City Council takes action to reduce vacancies on Atlanta boards and commissions

In a presentation to the committee, City Clerk Foris Webb said 37% of the total 1,400 positions are vacant. He said the total is not as alarming as it sounds, in part because higher vacancy rates are common after an election year and the start of a new term.

Legend

A presentation from the town clerk showed a breakdown of volunteer positions.

Credit: Screenshot/via City of Atlanta

A presentation from the town clerk showed a breakdown of volunteer positions.

Credit: Screenshot/via City of Atlanta

callout arrowLegend

A presentation from the town clerk showed a breakdown of volunteer positions.

Credit: Screenshot/via City of Atlanta

Credit: Screenshot/via City of Atlanta

“The COVID-19 pandemic has made so many things more difficult, including our city’s ability to fill vacancies on our boards and commissions. I hope more people take the time to volunteer and see these opportunities as a way to serve our city,” Councilman Andrea Boone said in a statement. “As Chairman of the Council Committee, I am particularly interested in making sure that we fill in as many as possible.”

Appointment responsibilities lie with elected leaders such as the mayor, council chair, and individual council members, as well as entities such as neighborhood planning units, local business groups, or the school board.

Councilor Mary Norwood asked Webb to report to council with details of when each council last met and how often they meet.

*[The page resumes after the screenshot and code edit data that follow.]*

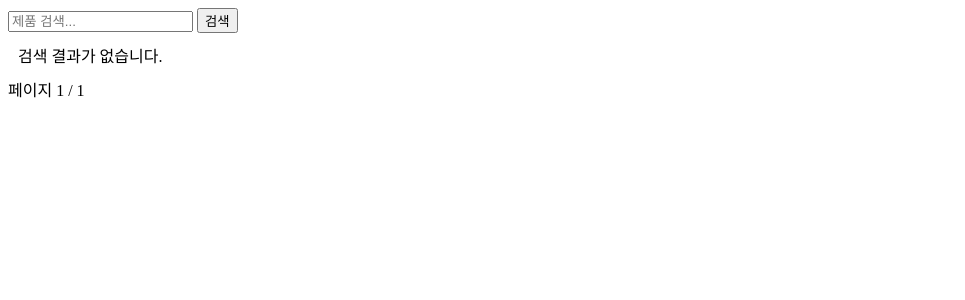
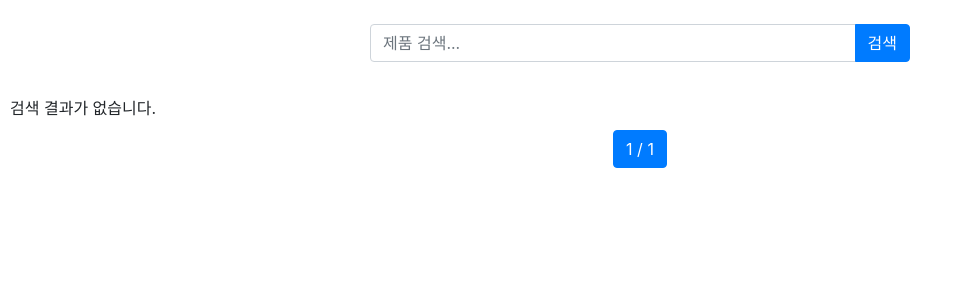
Before and after one commit to JAY-Winter/allecords, a Django app: page /products/ in a window 1280 px wide. Shown: the top 300 px of the page, without its empty margins (0-965 px from the left). Run offline with Django 4.2, Linux system fonts and the light colour scheme; data that the repository does not hold is empty; some libraries are stand-ins or nearby versions.

Commit message:
feat: 검색 및 페이지네이션 부트스트랙 적용

```diff
--- a/server/templates/board/product_table.html
+++ b/server/templates/board/product_table.html
@@ -27,14 +27,25 @@
             height: auto; /* 이미지의 비율을 유지 */
         }
     </style>
+    <!-- 부트스트랩 CSS 추가 -->
+    <link rel="stylesheet" href="https://stackpath.bootstrapcdn.com/bootstrap/4.5.2/css/bootstrap.min.css">
 
 </head>
 <body>
-    <!-- 검색 폼 추가 -->
-    <form method="GET" action="">
-        <input type="text" name="q" placeholder="제품 검색...">
-        <button type="submit">검색</button>
+    <!-- 검색 폼 부트스트랩 스타일로 꾸미기 -->
+    <div class="container my-4">
+        <div class="row justify-content-center">
+            <div class="col-md-6">
+                <form method="GET" action="" class="input-group">
+                    <input type="text" name="q" placeholder="제품 검색..." class="form-control">
+                    <div class="input-group-append">
+                        <button type="submit" class="btn btn-primary">검색</button>
+                    </div>
                 </form>
+            </div>
+        </div>
+    </div>
+
 
     <!-- 제품 그리드 -->
     <div class="grid-container">
@@ -43,7 +54,7 @@
                 <div class="grid-item" onclick="goToUrl('{{ product.url }}')" style="cursor:pointer;">
                     <img src="{{ product.image_url }}" alt="{{ product.name }}">
                     <h3>{{ product.name }}</h3>
-                    <p>{{ product.price }}</p>
+                    <p>{{ product.price }}원</p>
                 </div>
             {% endfor %}
         {% else %}
@@ -51,26 +62,47 @@
         {% endif %}
     </div>
 
-    <!-- 페이지네이션 링크 -->
-    <div>
-        <span class="step-links">
-            {% with request.GET.q as query %}
+<!-- Bootstrap Pagination -->
+<nav aria-label="Page navigation example">
+  <ul class="pagination justify-content-center">
+    <!-- 처음 페이지로 이동 -->
     {% if products.has_previous %}
-                    <a href="?q={{ query }}&page=1">&laquo; 처음</a>
-                    <a href="?q={{ query }}&page={{ products.previous_page_number }}">이전</a>
+      <li class="page-item">
+        <a class="page-link" href="?q={{ query }}&page=1" aria-label="First">
+          <span aria-hidden="true">&laquo;&laquo;</span>
+        </a>
+      </li>
+      <!-- 이전 페이지로 이동 -->
+      <li class="page-item">
+        <a class="page-link" href="?q={{ query }}&page={{ products.previous_page_number }}" aria-label="Previous">
+          <span aria-hidden="true">&laquo;</span>
+        </a>
+      </li>
     {% endif %}
 
-                <span class="current">
-                    페이지 {{ products.number }} / {{ products.paginator.num_pages }}
+    <!-- 현재 페이지 번호 (옵션으로 숫자 페이지들을 추가할 수 있음) -->
+    <li class="page-item active" aria-current="page">
+      <span class="page-link">
+        {{ products.number }} / {{ products.paginator.num_pages }}
       </span>
+    </li>
 
+    <!-- 다음 페이지로 이동 -->
     {% if products.has_next %}
-                    <a href="?q={{ query }}&page={{ products.next_page_number }}">다음</a>
-                    <a href="?q={{ query }}&page={{ products.paginator.num_pages }}">끝 &raquo;</a>
+      <li class="page-item">
+        <a class="page-link" href="?q={{ query }}&page={{ products.next_page_number }}" aria-label="Next">
+          <span aria-hidden="true">&raquo;</span>
+        </a>
+      </li>
+      <!-- 마지막 페이지로 이동 -->
+      <li class="page-item">
+        <a class="page-link" href="?q={{ query }}&page={{ products.paginator.num_pages }}" aria-label="Last">
+          <span aria-hidden="true">&raquo;&raquo;</span>
+        </a>
+      </li>
     {% endif %}
-            {% endwith %}
-        </span>
-    </div>
+  </ul>
+</nav>
 
 </body>
 </html>
```
Lines whose indentation alone changed are shown as unchanged.
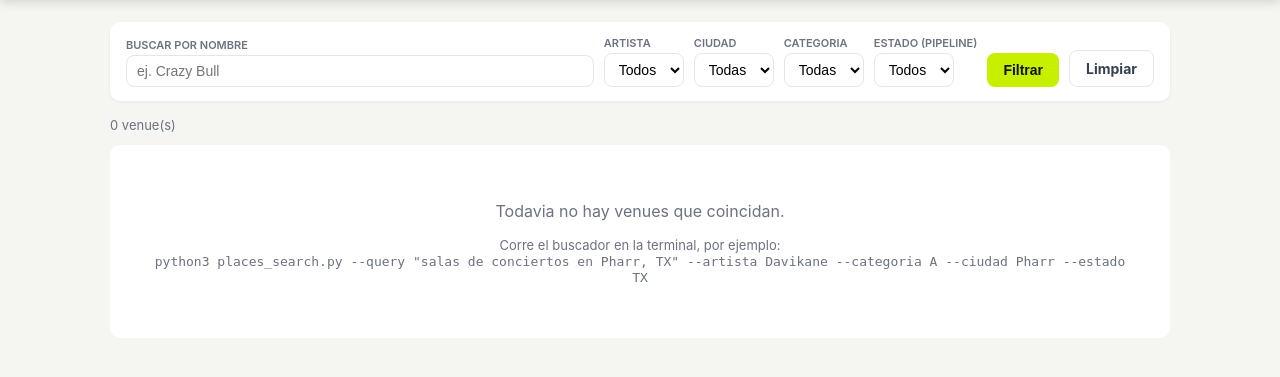
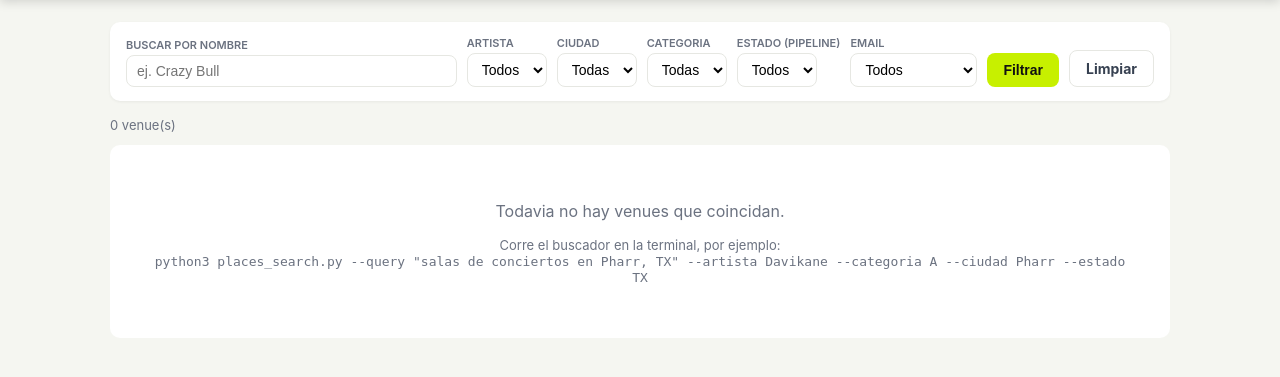
Before and after one commit to bragicompany/bragicrm, a Flask app: page /venues in a window 1280 px wide. Shown: the part 49-426 px from the top of the page. Run offline with Flask 3, Linux system fonts and the light colour scheme; data that the repository does not hold is empty.

Commit message:
Filtro de email en la lista (con correo / sin correo)
- database.listar_venues: parámetro con_email (True/False/None).
- lista: menú "Email" (Todos / Con correo / Sin correo), combinable con
  el filtro de artista para separar a quién se le puede mandar correo.

Co-Authored-By: Claude Opus 4.8 <noreply@anthropic.com>

```diff
--- a/app.py
+++ b/app.py
@@ -99,6 +99,8 @@ def lista():
     estado_pipeline = request.args.get("estado_pipeline") or None
     categoria = request.args.get("categoria") or None
     buscar = request.args.get("q") or None
+    email_filtro = request.args.get("email") or ""  # 'si' | 'no' | ''
+    con_email = True if email_filtro == "si" else (False if email_filtro == "no" else None)
 
     venues = database.listar_venues(
         ciudad=ciudad,
@@ -106,6 +108,7 @@ def lista():
         estado_pipeline=estado_pipeline,
         categoria=categoria,
         buscar=buscar,
+        con_email=con_email,
     )
 
     # Opciones para los menus de filtro (valores que existen en la base).
@@ -121,6 +124,7 @@ def lista():
         "estado_pipeline": estado_pipeline or "",
         "categoria": categoria or "",
         "q": buscar or "",
+        "email": email_filtro,
     }
 
     return render_template("lista.html", venues=venues, filtros=filtros, seleccion=seleccion)
--- a/database.py
+++ b/database.py
@@ -214,9 +214,11 @@ def guardar_venue(datos):
     return nuevo
 
 
-def listar_venues(ciudad=None, artista=None, estado_pipeline=None, categoria=None, buscar=None):
+def listar_venues(ciudad=None, artista=None, estado_pipeline=None, categoria=None,
+                  buscar=None, con_email=None):
     """Devuelve los venues, con filtros opcionales. Ordenados por fecha de creacion (mas nuevos primero).
-    'buscar' filtra por nombre (texto parcial)."""
+    'buscar' filtra por nombre (texto parcial). 'con_email': True = solo con correo,
+    False = solo sin correo, None = todos."""
     consulta = "SELECT * FROM venues WHERE 1=1"
     params = []
     if ciudad:
@@ -234,6 +236,10 @@ def listar_venues(ciudad=None, artista=None, estado_pipeline=None, categoria=Non
     if buscar:
         consulta += " AND nombre LIKE ?"
         params.append(f"%{buscar}%")
+    if con_email is True:
+        consulta += " AND email IS NOT NULL AND email != ''"
+    elif con_email is False:
+        consulta += " AND (email IS NULL OR email = '')"
     consulta += " ORDER BY created_at DESC"
 
     conn = conectar()
--- a/templates/lista.html
+++ b/templates/lista.html
@@ -42,6 +42,14 @@
         {% for e in filtros.estados_pipeline %}
           <option value="{{ e }}" {% if seleccion.estado_pipeline == e %}selected{% endif %}>{{ e }}</option>
         {% endfor %}
+      </select>
+    </div>
+    <div>
+      <label>Email</label>
+      <select name="email" onchange="this.form.submit()">
+        <option value="">Todos</option>
+        <option value="si" {% if seleccion.email == 'si' %}selected{% endif %}>✓ Con correo</option>
+        <option value="no" {% if seleccion.email == 'no' %}selected{% endif %}>Sin correo</option>
       </select>
     </div>
     <button class="btn" type="submit">Filtrar</button>
```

Logistical issues sometimes make it difficult to keep in touch with candidates for the various councils, Webb said, adding that the clerk’s office does not have a designated point of contact for some of the groups.

“If there are…entities that haven’t met in several years, it’s really important that we know,” Norwood said.